HOTELS THAT BRING OUT THE ANIMAL Article cover photo
31 March 2020

HOTELS THAT BRING OUT THE ANIMAL

​Animals aren’t often part of the program at most hotels, but these places aren't most hotels

Catching a glimpse of locally iconic wildlife usually involves a trip to a local zoo, or better yet, a safari. However, a few hotels from the Middle East to the Far East have become the beneficiaries of some very charismatic characters. Here’s how those resorts and hotels are embracing animals up and down the taxonomy ranks, from camels to turtles.

Banyan Tree Samui

It’s very rare for a sea turtle to lay her eggs on a strand that’s usually strewn with beach towels - usually they seek a hidden shore on a remote island, but this mother turtle got lucky in choosing the private cove at Banyan Tree Samui as a nesting place. For not only is the resort the highest ranked hotel in Thailand (by watchdog EarthCheck) in terms of eco-friendliness and sustainability, but it also employs a marine biologist as CSR manager. When the giant green turtle laid three clutches of more than 200 eggs on the beach in February and March, the Banyan Tree team got together with local vets to monitor the eggs and build a fence around the nests to keep out predators such as monitor lizards. Needless to say, the beachfront enclosure has become adopted by the guests at the resort as something of a cause célèbre. The eggs are due to hatch by April 12.


Laguna Lang Co

At Laguna Lang Co the legwork involved in maintaining the resort’s championship golf course is shared between man, machinery and beast. A family of water buffalo -- father Tu Phat, mother Chi Chi, eldest calf Bao, and newest arrival baby Luna -- sprang to prominence last year as media around the world learned about their roles as “bio-mowers” on the spectacular Sir Nick Faldo Signature Design track. The bovine brood have been vital in helping to maintain the elevated status of the layout, which winds its way through tropical jungle, ocean sand dunes and rice paddies and was ranked as the best in Vietnam at the 2019 Vietnam Golf Awards. They help to manage the seven-hectares of rice fields located right in the middle of the course by eating excess weeds and crops in the area that would otherwise require machinery and manpower to maintain. “Continually mowing the fields to maintain vast rice terraces can consume a large amount of labour and fuel,” said Adam Calver, Director of Golf at Laguna Lang Co. “The water buffalo act as bio-mowers and help us protect the natural feel of the landscape. Since we introduced the buffalo we have seen a number of birds moving in as they feast on the insects as the animals till the soil.”

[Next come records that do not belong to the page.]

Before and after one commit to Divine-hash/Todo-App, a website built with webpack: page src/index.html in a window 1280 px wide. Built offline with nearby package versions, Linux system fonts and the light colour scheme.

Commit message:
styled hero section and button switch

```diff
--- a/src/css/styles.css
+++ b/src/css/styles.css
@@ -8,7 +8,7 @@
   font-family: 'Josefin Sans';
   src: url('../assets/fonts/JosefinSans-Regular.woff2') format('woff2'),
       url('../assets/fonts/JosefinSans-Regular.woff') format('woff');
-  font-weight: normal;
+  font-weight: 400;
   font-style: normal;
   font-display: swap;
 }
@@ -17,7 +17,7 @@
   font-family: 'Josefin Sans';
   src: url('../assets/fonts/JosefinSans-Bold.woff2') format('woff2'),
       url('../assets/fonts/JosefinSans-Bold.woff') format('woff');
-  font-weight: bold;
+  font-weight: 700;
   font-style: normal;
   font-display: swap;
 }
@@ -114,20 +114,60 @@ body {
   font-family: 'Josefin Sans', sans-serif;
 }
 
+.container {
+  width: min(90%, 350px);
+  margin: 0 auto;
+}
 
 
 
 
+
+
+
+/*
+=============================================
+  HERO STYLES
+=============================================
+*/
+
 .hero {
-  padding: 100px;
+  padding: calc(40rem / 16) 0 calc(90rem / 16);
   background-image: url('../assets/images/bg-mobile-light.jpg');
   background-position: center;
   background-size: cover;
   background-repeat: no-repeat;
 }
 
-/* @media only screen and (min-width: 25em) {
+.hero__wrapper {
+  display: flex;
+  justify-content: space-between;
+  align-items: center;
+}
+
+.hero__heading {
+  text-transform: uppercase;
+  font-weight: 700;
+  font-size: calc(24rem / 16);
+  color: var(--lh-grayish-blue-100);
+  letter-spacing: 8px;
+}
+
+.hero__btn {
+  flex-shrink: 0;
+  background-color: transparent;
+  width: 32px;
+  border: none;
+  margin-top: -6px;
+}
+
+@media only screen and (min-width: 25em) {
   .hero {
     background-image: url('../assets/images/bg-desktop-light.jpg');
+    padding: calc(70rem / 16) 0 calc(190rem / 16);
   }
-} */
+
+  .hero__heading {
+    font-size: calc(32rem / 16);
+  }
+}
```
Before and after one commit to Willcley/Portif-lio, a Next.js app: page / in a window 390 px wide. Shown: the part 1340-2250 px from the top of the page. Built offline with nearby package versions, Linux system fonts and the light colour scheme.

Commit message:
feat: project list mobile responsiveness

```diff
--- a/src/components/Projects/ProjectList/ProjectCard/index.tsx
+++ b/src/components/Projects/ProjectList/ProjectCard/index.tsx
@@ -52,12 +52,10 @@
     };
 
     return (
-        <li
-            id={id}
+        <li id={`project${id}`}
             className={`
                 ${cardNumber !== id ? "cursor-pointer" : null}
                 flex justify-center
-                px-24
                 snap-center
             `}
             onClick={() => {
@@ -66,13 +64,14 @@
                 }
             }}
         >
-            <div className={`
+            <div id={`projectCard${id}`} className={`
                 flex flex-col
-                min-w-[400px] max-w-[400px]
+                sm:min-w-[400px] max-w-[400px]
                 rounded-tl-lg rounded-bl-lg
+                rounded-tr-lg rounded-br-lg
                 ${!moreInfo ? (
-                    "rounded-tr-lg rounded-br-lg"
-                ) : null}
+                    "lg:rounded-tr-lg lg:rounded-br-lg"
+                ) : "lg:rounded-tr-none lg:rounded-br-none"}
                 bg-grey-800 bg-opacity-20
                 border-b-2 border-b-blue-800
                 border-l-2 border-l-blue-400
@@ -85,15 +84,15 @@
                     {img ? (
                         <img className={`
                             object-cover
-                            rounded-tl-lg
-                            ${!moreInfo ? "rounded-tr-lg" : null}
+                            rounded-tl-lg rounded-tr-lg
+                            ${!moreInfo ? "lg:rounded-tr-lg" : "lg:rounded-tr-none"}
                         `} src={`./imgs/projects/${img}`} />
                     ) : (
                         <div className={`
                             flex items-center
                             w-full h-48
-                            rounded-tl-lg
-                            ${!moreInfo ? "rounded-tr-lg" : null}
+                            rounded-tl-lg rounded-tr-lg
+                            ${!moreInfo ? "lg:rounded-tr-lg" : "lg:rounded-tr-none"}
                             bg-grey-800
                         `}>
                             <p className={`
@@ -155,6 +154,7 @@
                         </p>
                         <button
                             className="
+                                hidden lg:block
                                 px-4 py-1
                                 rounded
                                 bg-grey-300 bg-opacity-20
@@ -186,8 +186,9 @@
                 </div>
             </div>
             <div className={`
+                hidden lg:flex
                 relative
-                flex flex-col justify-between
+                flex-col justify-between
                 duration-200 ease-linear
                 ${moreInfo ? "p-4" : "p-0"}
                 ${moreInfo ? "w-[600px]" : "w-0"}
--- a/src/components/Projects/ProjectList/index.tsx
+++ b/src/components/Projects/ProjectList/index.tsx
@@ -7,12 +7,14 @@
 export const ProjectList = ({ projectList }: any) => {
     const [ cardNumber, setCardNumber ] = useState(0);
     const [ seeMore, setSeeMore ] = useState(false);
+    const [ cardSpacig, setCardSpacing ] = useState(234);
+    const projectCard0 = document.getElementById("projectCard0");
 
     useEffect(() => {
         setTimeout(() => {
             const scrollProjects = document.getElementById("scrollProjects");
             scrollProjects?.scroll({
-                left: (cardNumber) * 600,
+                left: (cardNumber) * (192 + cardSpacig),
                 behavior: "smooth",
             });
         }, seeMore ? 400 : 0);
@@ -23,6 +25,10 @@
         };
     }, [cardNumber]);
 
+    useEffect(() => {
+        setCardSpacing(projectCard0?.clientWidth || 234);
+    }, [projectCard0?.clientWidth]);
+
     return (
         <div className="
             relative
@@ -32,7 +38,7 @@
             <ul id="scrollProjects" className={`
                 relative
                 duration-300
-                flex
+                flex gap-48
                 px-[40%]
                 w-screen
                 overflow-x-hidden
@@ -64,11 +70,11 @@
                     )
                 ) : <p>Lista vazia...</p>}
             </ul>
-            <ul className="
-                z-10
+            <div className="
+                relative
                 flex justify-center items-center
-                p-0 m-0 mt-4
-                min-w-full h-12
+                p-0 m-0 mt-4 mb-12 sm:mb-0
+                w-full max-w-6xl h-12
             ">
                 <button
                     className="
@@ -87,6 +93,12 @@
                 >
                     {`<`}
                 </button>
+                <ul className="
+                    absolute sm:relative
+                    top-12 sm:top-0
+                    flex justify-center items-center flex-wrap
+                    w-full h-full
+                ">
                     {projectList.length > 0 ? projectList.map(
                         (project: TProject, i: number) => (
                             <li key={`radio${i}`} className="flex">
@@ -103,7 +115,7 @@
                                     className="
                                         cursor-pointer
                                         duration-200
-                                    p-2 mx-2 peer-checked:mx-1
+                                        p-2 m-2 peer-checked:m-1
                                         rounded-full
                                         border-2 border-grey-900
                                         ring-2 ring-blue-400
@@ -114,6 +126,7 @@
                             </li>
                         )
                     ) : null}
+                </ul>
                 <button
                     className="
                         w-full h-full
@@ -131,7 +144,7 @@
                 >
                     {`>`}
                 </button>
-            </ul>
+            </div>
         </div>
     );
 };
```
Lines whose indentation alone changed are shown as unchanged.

The Chedi Muscat

They’re not letting the camel get his nose into your tent, or onto your plate at The Chedi Muscat, but they have enlisted a local dromedary as guide on a culinary journey through one of the most exquisite resorts on the Arabian Peninsula. The new ‘Caravan of Taste’ adventure is a five-stop, three-and-a-half-hour tour of the hotel’s contemporary interpretations of cuisines developed in Arabia, India and Japan. The journey begins with a Prosecco in the Lobby Lounge Courtyard, where the hotel’s culinary impresario, aka the chef, details the night’s routing. The caravan sets off in the camel’s path to the beat of a drum, pausing en route by the 103-metre Long Pool for Japanese appetisers at the pool’s cabana in a family-style set up. From there, it’s down a sandy path to the hotel’s Beach Restaurant for an array of seafood. The camel’s final stop of the evening is at the Serai Pool, for shisha and dessert.

Palace Hotel Tokyo

The lone Imperial swan that graces guests with its presence in the moat abutting Palace Hotel Tokyo is best viewed from the spacious outdoor terrace of the hotel’s Grand Kitchen restaurant. The regal animal is visited by the occasional crane but its life-long mate sadly passed away over a year ago. Each of the Imperial Palace’s other 11 moats has a pair of swans that still officially belong to the Emperor of Japan. The graceful animals have long been associated with nobility. In Britain all unmarked mute swans used to belong to the Crown (wealthy landowners marked their swans). Although still technically true the Queen doesn’t lay claim to the birds but they remain protected under a wildlife act.